For clarification, a vegetarian is someone who does not eat meat, such as chicken, beef, pork, or fish. This is not to be confused with a vegan, who is someone that does not consume any animal products, which includes meat, dairy, honey, etc. Both groups decide to not eat meat for their own personal reasons, whether it be moral, environmental, or for health. Junior Caroline Pettykane, vice president of Environmental Club, and proud vegan shares, “It is proven to be the best way to help the environment and I am a huge environmentalist and animal lover. It was hard for me to see the cruelty and ignore it.” Many people express that giving up meat is near impossible, but they do not have to give it up cold turkey. Scientists and environmentalists express that if the world cuts down on their meat and dairy consumption little by little, it would reduce greenhouse gases, acid levels, and land/water use.
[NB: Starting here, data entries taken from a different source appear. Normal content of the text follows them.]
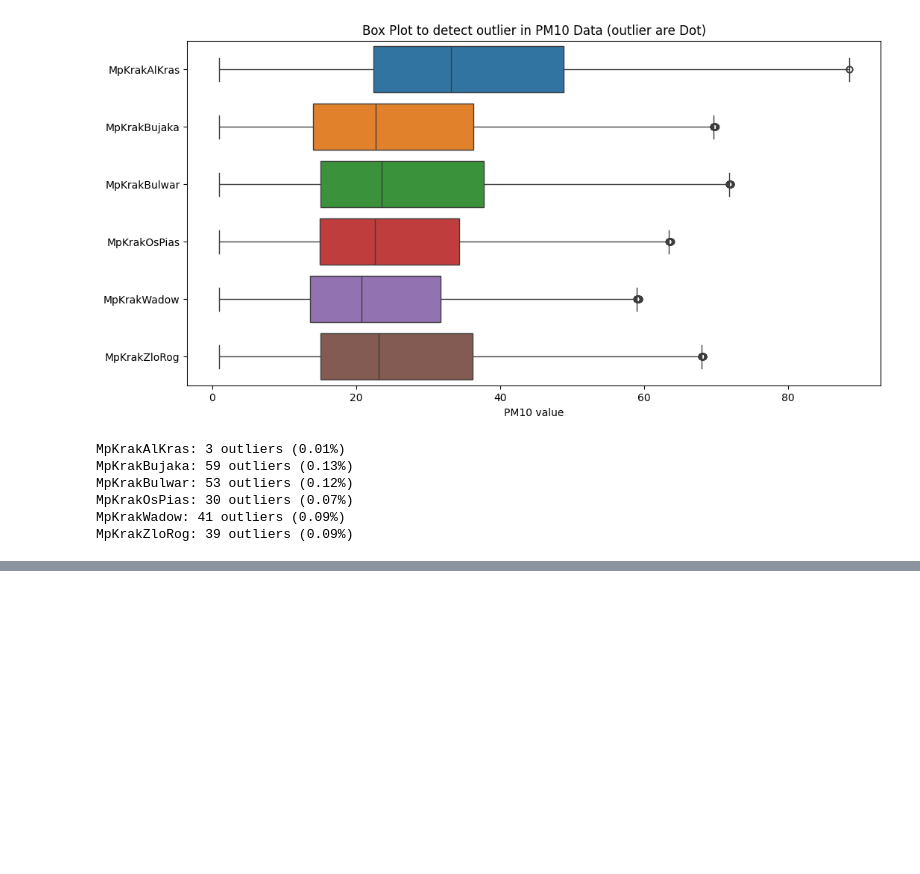
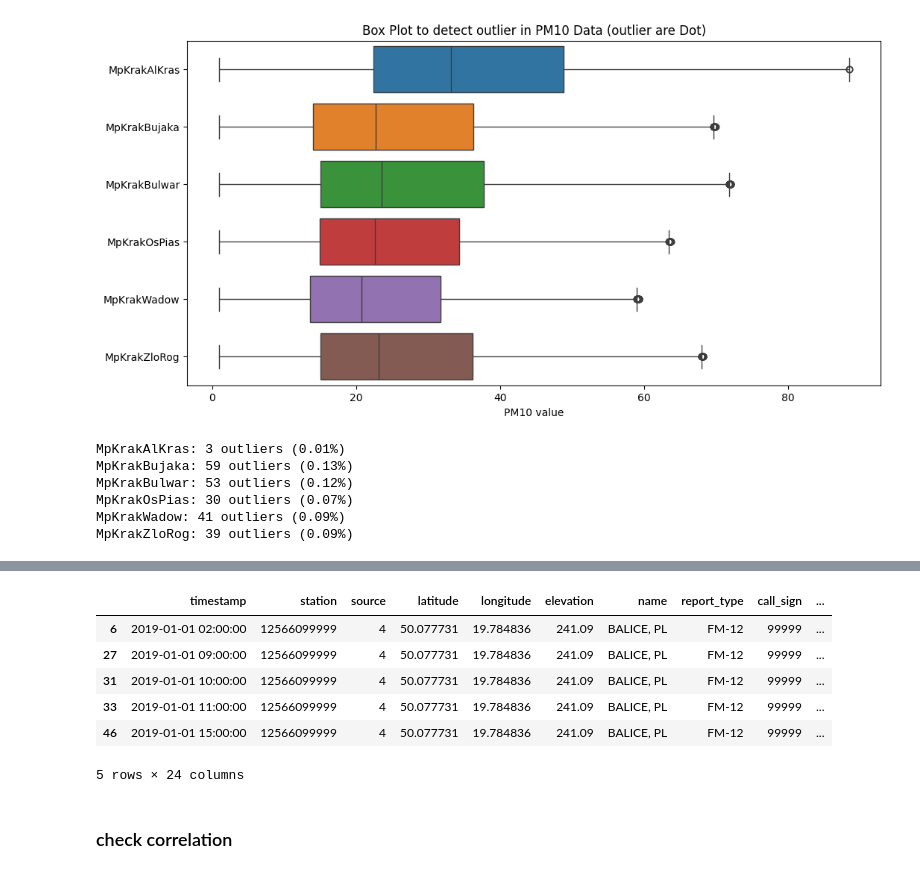
Before and after one commit to NguyenThanhNamIT/AIRPPMHackathon, a Jupyter notebook: src/preprocessing/preprocess.ipynb, the cells around one changed output, grey strips where cells are left out. Drawn from its saved outputs; the diff is of its cells as text; code cells hidden in the pictures; blank space fills up the shorter version.

```diff
--- a/src/preprocessing/preprocess.ipynb
+++ b/src/preprocessing/preprocess.ipynb
@@ -424,0 +485,12 @@ MpKrakZloRog: 39 outliers (0.09%)
+# %%
+weather_all_data.head()
+# %% [output]
+|  | timestamp | station | source | latitude | longitude | elevation | name | report_type | call_sign | ... |
+| 6 | 2019-01-01 02:00:00 | 12566099999 | 4 | 50.077731 | 19.784836 | 241.09 | BALICE, PL | FM-12 | 99999 | ... |
+| 27 | 2019-01-01 09:00:00 | 12566099999 | 4 | 50.077731 | 19.784836 | 241.09 | BALICE, PL | FM-12 | 99999 | ... |
+| 31 | 2019-01-01 10:00:00 | 12566099999 | 4 | 50.077731 | 19.784836 | 241.09 | BALICE, PL | FM-12 | 99999 | ... |
+| 33 | 2019-01-01 11:00:00 | 12566099999 | 4 | 50.077731 | 19.784836 | 241.09 | BALICE, PL | FM-12 | 99999 | ... |
+| 46 | 2019-01-01 15:00:00 | 12566099999 | 4 | 50.077731 | 19.784836 | 241.09 | BALICE, PL | FM-12 | 99999 | ... |
+5 rows × 24 columns
+# %% [markdown]
+### check correlation
```
Also changed, not shown: parts of 4 cells of this notebook, 2 other files.
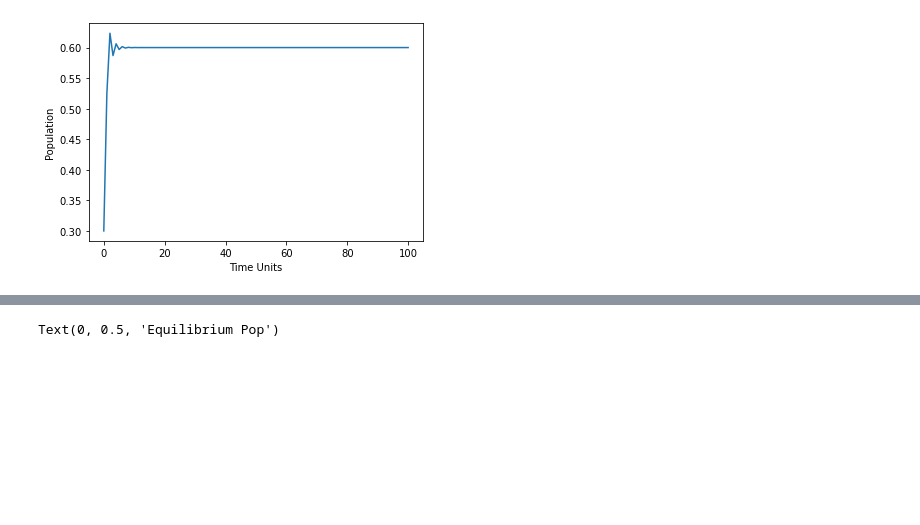
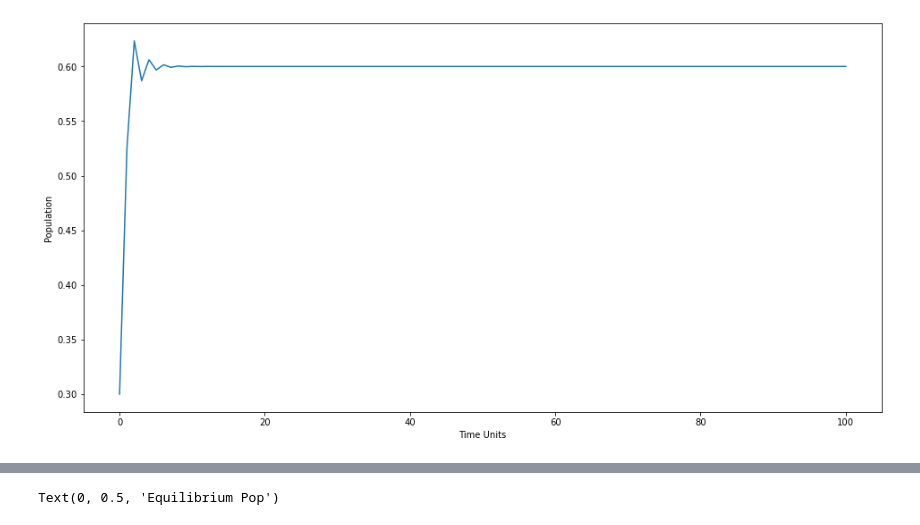
Before and after one commit to Antony-SS/MandelbrotLogisticEquation, a Jupyter notebook: MandelbrotLogisticEquation.ipynb, the cells around one changed output, grey strips where cells are left out. Cells and saved outputs as stored; diff of their text form; code cells hidden in the pictures; blank space fills up the shorter version.

Commit message:
changing graph sizes

```diff
--- a/MandelbrotLogisticEquation.ipynb
+++ b/MandelbrotLogisticEquation.ipynb
@@ -11,34 +13,36 @@ x = np.linspace(0,100, num=100)
 
 # xn+1 = r*xn*(1-xn) where xn is a percentage of the max population 1.  This is a quadratic equation and creates a negative feedback loop.
 
 # This logistic equation should tends towards a constant value regardless of starting population.  Will call this equilibrium population
 
 currentPop = []
 
 currentPop.append(.30) # setting initial condition,
 
 r = 2.5 # growth rate, also chosen arbitrarily
 
 
 
 for i in range (1, len(x)):
     toAppend = r*currentPop[i-1]*(1-currentPop[i-1])
     currentPop.append(toAppend)
 
 
 # Graphing
 
+figure(figsize=(16,8))
 plt.plot(x, currentPop)
 plt.xlabel("Time Units")
 plt.ylabel("Population")
+
 
 plt.show()
 
 # As you can see the equilbrium population here is around 60% of the max population
 
 # But what happens if we change the growth rate . . .
 # %% [output]
-[figure, old version]
+[figure, new version]
 # %%
 
 currentPop = []
```
Also changed, not shown: parts of 3 cells of this notebook.
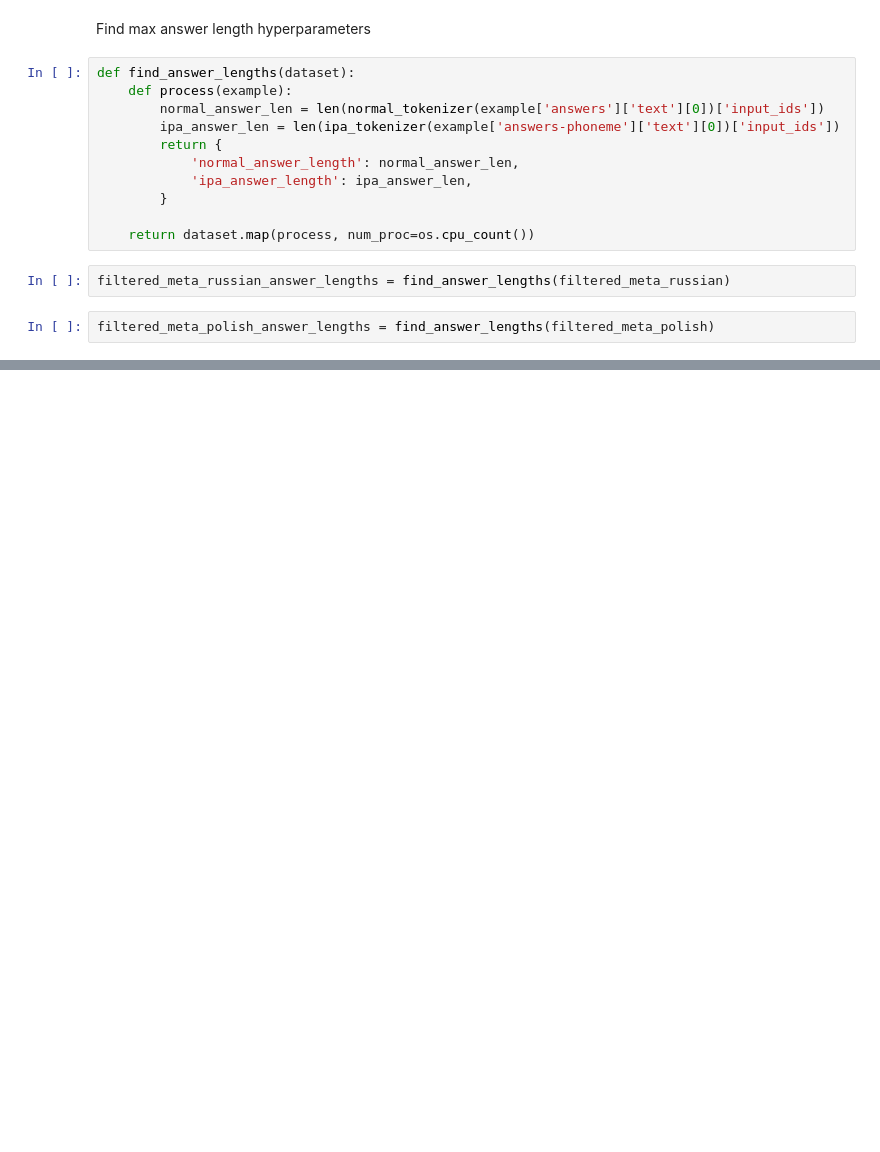
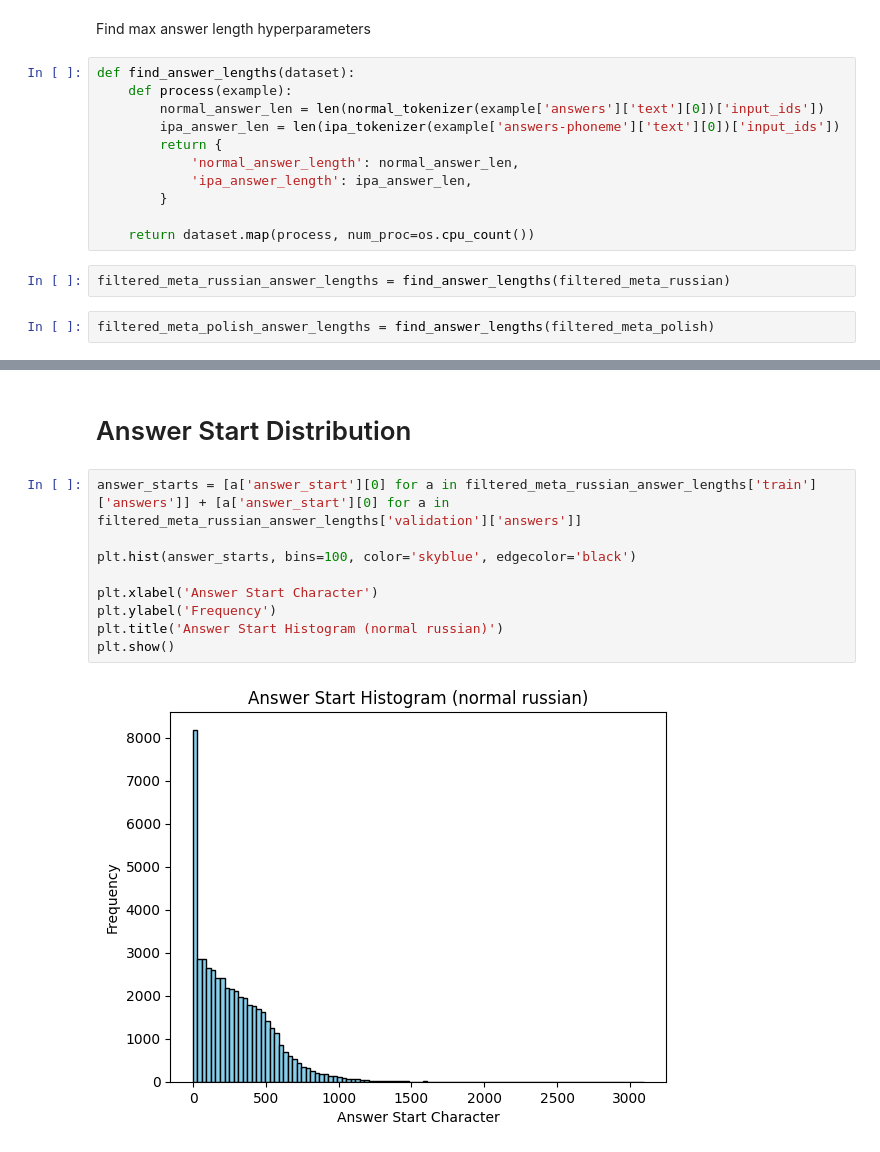
Before and after one commit to aaron-jencks/IPA_Finetuning, a Jupyter notebook: qa-exploration.ipynb, the cells around one changed output, grey strips where cells are left out. Cells and saved outputs as stored; diff of their text form; blank space fills up the shorter version.

Commit message:
added answer distribution graphs

```diff
--- a/qa-exploration.ipynb
+++ b/qa-exploration.ipynb
@@ -223,0 +225,13 @@ Token length deviation: 16.642047867543926
+# %% [markdown]
+# Answer Start Distribution
+# %%
+answer_starts = [a['answer_start'][0] for a in filtered_meta_russian_answer_lengths['train']['answers']] + [a['answer_start'][0] for a in filtered_meta_russian_answer_lengths['validation']['answers']]
+
+plt.hist(answer_starts, bins=100, color='skyblue', edgecolor='black')
+
+plt.xlabel('Answer Start Character')
+plt.ylabel('Frequency')
+plt.title('Answer Start Histogram (normal russian)')
+plt.show()
+# %% [output]
+[figure, added]
```
Also changed, not shown: parts of 11 cells of this notebook.
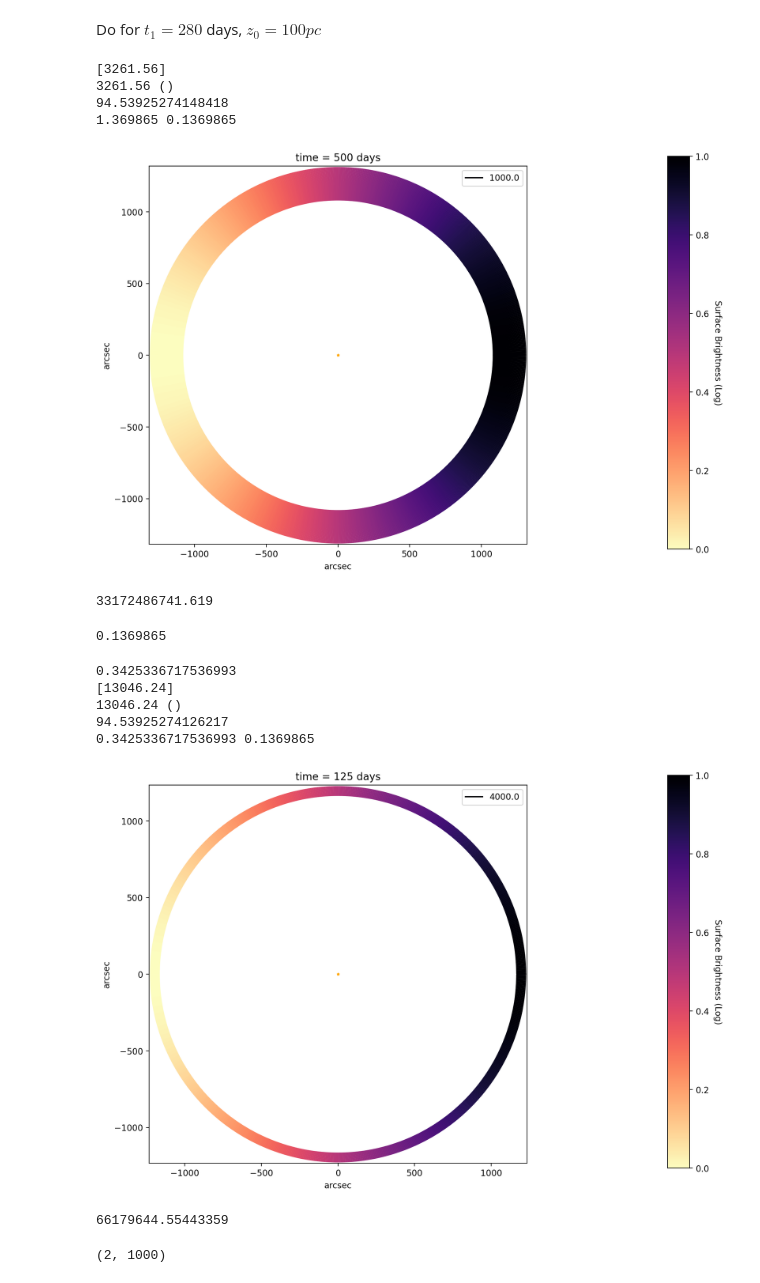
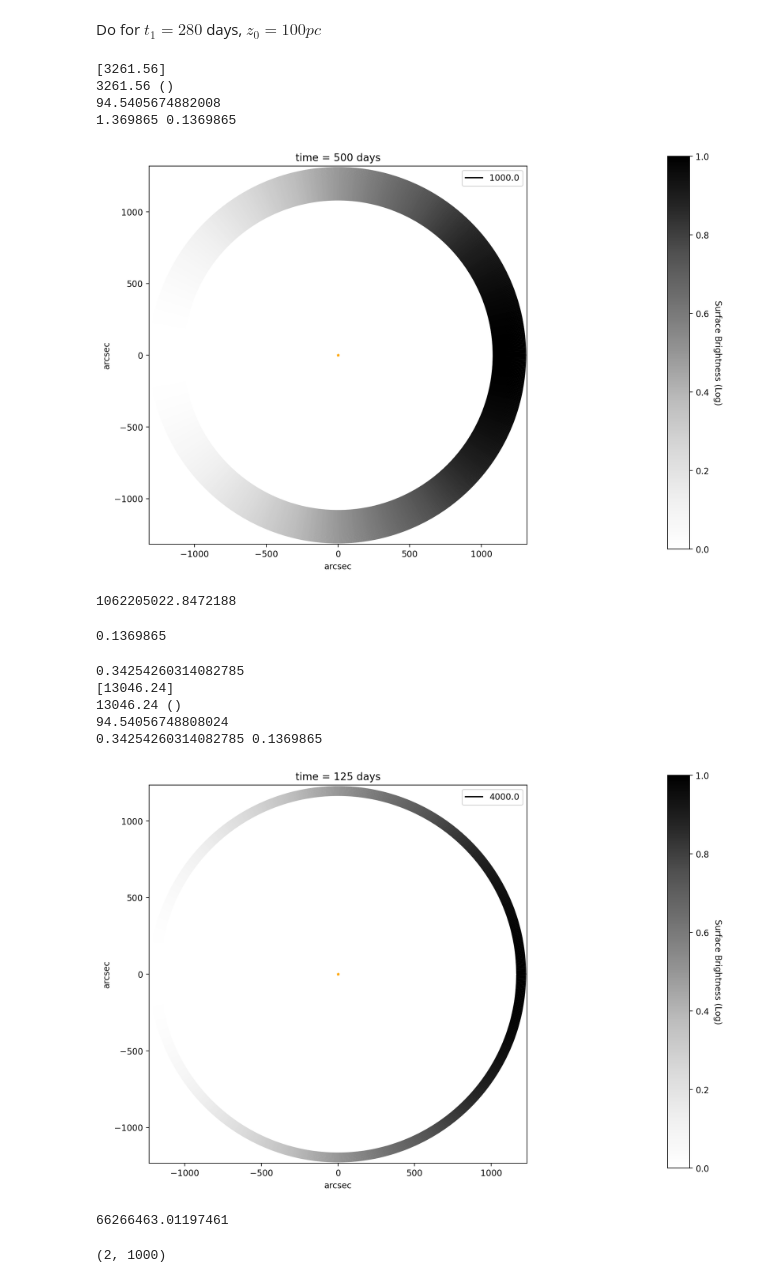
Before and after one commit to taceroc/light_echo_modeling, a Jupyter notebook: LE_diff_z0_same_radii.ipynb, the cells around one changed output. Drawn from its saved outputs; the diff is of its cells as text; code cells hidden in the pictures.

```diff
--- a/LE_diff_z0_same_radii.ipynb
+++ b/LE_diff_z0_same_radii.ipynb
@@ -28,7 +28,7 @@ pctoly = 3.26156 # 1pc = 3.26156 light-year
 z0ly = np.array(z0) * pctoly
 # -- point where the plane-parallel slab of dust intersects the line of sight
 # -- inclination of the plane, is perpendicular to the line of sight (I am using 89 so the tangent don't die)
-alpha = 0.0 * np.pi/180  # angle of tilt in radians
+alpha = 20 * np.pi/180  # angle of tilt in radians
 a = np.tan(alpha)
 dt0 = 50 * dtoy
 dz0 = 0.02 * pctoly # in ly
@@ -352,7 +352,7 @@ def plot_LE_plane(Deltat_yn, z0lyn, angle, surface_func, density_func, func, p):
 
 
   ax.set_title("time = %s days"%int(Deltat_y / dtoy))
-  cmap = matplotlib.colormaps.get_cmap('magma_r')
+  cmap = matplotlib.colormaps.get_cmap('Greys')
   normalize = matplotlib.colors.Normalize(vmin=np.nanmin(surface_300_norm), vmax=np.nanmax(surface_300_norm))
   limit_max = np.max([max(np.ravel(xs)), max(np.ravel(ys))])
   limit_min = np.min([min(np.ravel(xs)), min(np.ravel(ys))])
@@ -592,35 +594,35 @@ ax1, surface_3001, new_xs_3001, new_ys_3001 = plot_LE_plane(t1, np.array([z0]),
 # %% [output]
 [3261.56]
 3261.56 ()
-94.53925274148418
+94.5405674882008
 1.369865 0.1369865
-[figure, old version]
+[figure, new version]
 # %%
 surface_3001.mean()
 # %% [output]
-33172486741.619
+1062205022.8472188
 # %%
 dt0
 # %% [output]
 0.1369865
 # %%
 angle = np.linspace(0, 2 * np.pi, 1000)
-f = 2 * (z0) / (1 + np.tan(0 *  np.pi / 180)**2)**2
-g = (2 * d) / (1 + np.tan(0 *  np.pi / 180)**2)**2
+f = 2 * (z0) / (1 + a**2)
+g = (2 * d) / (1 + a**2)
 t2yp = f/2 - g/2 + np.sqrt(f**2 - 2*f*g + 4*f*t1 + g**2 + 4*t1**2) / 2
 print(t2yp)
 ax2, surface_3002, new_xs_3002, new_ys_3002 = plot_LE_plane(t2yp, np.array([d - z0]), angle, surface_func = surface_brightness_plane_xonly, density_func = nh_xonly_dependence, func = 1, p = 1)
 # %% [output]
-0.3425336717536993
+0.34254260314082785
 [13046.24]
 13046.24 ()
-94.53925274126217
-0.3425336717536993 0.1369865
+94.54056748808024
+0.34254260314082785 0.1369865
-[figure, old version]
+[figure, new version]
 # %%
 np.mean(surface_3002)
 # %% [output]
-66179644.55443359
+66266463.01197461
 # %%
 surface_300 = np.vstack((surface_3001, surface_3002))
 surface_300_norm = ( surface_300.copy() - np.nanmin(surface_300.copy())  ) / (np.nanmax(surface_300.copy()) - np.nanmin(surface_300.copy()))
```
Also changed, not shown: parts of 29 cells of this notebook.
Vegetarian Times shares that 7.3 million Americans are vegetarians and 1 million are vegans. It is a growing and evolving way of plant based eating that many are picking up due to the current state of the environment. Emma Maclean, Junior and vegetarian of 12 years states, “Being a vegetarian in 2019 means that I am part of a fixing issue that has been going on since the beginning of civilization.” Although it is a satisfying and rewarding eating lifestyle, it does come with some difficult situations. Many vegetarians and vegans occasionally crave the old food they used to eat, and sometimes have a hard time trying to find meat free meals in restaurants. At times they feel like a burden to request something with no meat in it, or even have to refuse food that was made for them. Other than that, vegetarians and vegans love knowing they are helping the environment and benefiting their bodies in a simple way.

Many people are skeptical of vegetarian and vegan diets, thinking it is all just healthy food 24/7, when in reality it is not like that all the time. Masa Ofei, from The Minimalist Vegan shares, “It really bothers me when I see/hear others assuming that because you are vegan, you MUST be healthy.” Eating plant based meals are definitely more nutritious and beneficial, but vegetarians and vegans are humans too. They just as much as meat eaters love eating desserts, burgers, and other junk food, but just in a version they can enjoy.

When students at Battlefield were young children, their parents mostly chose the food they ate. Now that they are older, they can make their own decisions for themselves and decide what they want to support. With that in mind, a new generation of people are adopting vegetarianism and veganism all around the world, giving a little love to the planet.